It never fails, every single time I tell someone what I do, it's followed by “What does that mean?” To keep it simple - I write instructions.
So, currently, I’m on a contract with Google as a Content Strategist. Prior to this role, my job title was Technical Writer.
The instructions I write typically vary in four ways:
Product (online application, mobile app, or physical product)
How people consume the instructions (instructional manual, help center articles, videos, etc.)
What they are expected to do with the instructions aka “call-to-action”
Let’s dive into a couple of real-world examples:
Example 1: Writing for online advertisers
At Google, I write instructions for online advertisers who want to launch and improve their Google advertising campaign. The product they use to do so is Google AdWords. How they consume the content is via online help center articles.
I expect my advertisers to implement specific product features that I am responsible for such as create a text ad or add tracking to their website pages. I also write content within Google AdWords itself such as the pop-up alerts that let them know there’s a new product feature for them to try out. I most likely wrote the text they see on buttons, tabs, fields, or other texts to help advertisers navigate their way around Google AdWords.
Example 2: Writing for financial professionals
At my previous role with MSRB - a financial regulatory agency, I had several audiences, but I’ll touch on one specifically - dealers who need to disclose financial information about their dealings. I’m talking about municipal bond type deals, not drug deals LOL.
The municipal securities dealers need instructions on how to submit their data so that they are compliant with the rules set by MSRB. The software product to make those submissions is called EMMA.
I created a series of instructions in video form because the manuals were quite long and cumbersome. The goal was to help them through the process so that they can continue issuing deals according to the regulations. If that was a bit over your head, maybe this will help.
Example 3: Writing for mobile app developers
If you have the Google maps app on your phone, chances are you've seen a Lyft or Uber icon within the app.
Well, in order for that to happen, developers had to figure out how to integrate their codes so that people can call a Lyft or Uber with just a tap when they search for a destination in the Google maps app.
So, to learn how to integrate their codes, developers need instructions on how to do so. They won't typically find it in a help center article, but they're usually housed in their APIs (application program interface).
As a technical writer, you help write those instructions.

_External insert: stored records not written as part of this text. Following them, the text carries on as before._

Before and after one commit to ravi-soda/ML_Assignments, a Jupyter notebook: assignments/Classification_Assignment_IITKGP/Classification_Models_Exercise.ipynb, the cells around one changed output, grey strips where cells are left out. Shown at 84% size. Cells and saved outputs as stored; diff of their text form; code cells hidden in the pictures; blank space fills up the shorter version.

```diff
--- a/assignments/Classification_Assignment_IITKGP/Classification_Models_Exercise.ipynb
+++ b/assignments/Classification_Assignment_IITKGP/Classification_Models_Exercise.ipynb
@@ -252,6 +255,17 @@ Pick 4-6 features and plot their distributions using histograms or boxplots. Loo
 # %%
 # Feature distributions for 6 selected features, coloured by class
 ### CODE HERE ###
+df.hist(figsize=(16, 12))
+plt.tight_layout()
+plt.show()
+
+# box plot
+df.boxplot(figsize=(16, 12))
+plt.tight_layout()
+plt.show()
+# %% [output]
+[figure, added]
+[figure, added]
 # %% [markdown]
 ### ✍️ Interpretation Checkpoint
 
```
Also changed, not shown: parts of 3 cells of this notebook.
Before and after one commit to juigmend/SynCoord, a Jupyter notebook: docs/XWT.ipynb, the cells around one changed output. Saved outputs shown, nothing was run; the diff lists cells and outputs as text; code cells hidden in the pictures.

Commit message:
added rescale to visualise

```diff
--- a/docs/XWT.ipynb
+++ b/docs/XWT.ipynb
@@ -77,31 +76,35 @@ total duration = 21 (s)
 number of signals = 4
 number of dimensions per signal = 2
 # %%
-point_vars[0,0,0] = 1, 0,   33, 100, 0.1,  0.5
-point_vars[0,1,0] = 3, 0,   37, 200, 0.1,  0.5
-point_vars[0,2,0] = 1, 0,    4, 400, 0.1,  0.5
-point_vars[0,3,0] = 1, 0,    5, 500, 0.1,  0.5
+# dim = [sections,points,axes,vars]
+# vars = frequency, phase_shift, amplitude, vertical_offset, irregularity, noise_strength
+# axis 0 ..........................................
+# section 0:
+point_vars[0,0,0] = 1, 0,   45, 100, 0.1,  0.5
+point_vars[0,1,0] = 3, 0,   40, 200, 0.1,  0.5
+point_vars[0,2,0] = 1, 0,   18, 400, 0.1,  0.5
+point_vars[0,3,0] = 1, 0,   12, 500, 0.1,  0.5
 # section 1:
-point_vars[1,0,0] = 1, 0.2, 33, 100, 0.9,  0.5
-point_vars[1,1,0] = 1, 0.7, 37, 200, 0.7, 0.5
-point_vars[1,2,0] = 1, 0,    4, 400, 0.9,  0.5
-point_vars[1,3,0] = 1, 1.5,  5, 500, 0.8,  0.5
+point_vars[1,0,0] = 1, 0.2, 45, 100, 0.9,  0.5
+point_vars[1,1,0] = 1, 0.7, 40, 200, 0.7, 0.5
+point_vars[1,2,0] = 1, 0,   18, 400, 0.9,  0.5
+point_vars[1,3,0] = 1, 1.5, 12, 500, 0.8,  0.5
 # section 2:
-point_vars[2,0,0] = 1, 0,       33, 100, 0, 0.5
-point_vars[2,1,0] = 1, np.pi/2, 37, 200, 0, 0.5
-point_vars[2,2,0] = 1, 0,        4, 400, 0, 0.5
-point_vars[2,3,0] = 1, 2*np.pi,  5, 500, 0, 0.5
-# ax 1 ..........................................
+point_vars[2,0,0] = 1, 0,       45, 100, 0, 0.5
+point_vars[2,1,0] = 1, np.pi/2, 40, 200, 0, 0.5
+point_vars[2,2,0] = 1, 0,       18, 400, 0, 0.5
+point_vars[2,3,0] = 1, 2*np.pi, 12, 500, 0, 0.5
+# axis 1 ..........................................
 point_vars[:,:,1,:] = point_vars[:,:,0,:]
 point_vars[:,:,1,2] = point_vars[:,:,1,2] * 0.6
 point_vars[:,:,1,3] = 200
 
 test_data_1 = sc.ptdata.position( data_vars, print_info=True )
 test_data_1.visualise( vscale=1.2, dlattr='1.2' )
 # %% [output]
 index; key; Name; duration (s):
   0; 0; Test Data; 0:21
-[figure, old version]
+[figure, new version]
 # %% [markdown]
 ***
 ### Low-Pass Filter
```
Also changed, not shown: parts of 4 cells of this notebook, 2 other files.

You help developers figure out what they need to make their apps integrate and work. Make sense?
Do you have to be an expert in the product?
As you can see, these examples span across very different products and industries. I don’t have a background in online advertising, financial services, or mobile app development, but I am able to learn and apply core technical writing skills to create the right type of content for my audience.
No matter what product you’re writing about, your focus is on who your audience is and how you can help them achieve a specific goal. Don’t fret, 9 times out of 10, you’re not creating content out of thin air. You get to collaborate with developers, product managers, designers, and other experts who can help you create the best content possible for your audience.
Job titles may vary
These are just samplings of what you can do as a writer in Tech. In my mind, tech writing is all about writing content that helps people understand and use a product or service. It could be the next high-tech refrigerator, project management software, or food delivery app.
Your goal as a technical writer, content strategist, website copywriter, UX/UI writer, whatever your title may be, is to make that user experience as easy and seamless as possible with the power of words.
Here's a fun exercise where you get to pretend to be a tech writer for Google or Apple. Give it a shot!
Still have questions about what tech writing is all about? Sign up for my free e-course where I dish about what these type of roles are like, how much they earn, and more.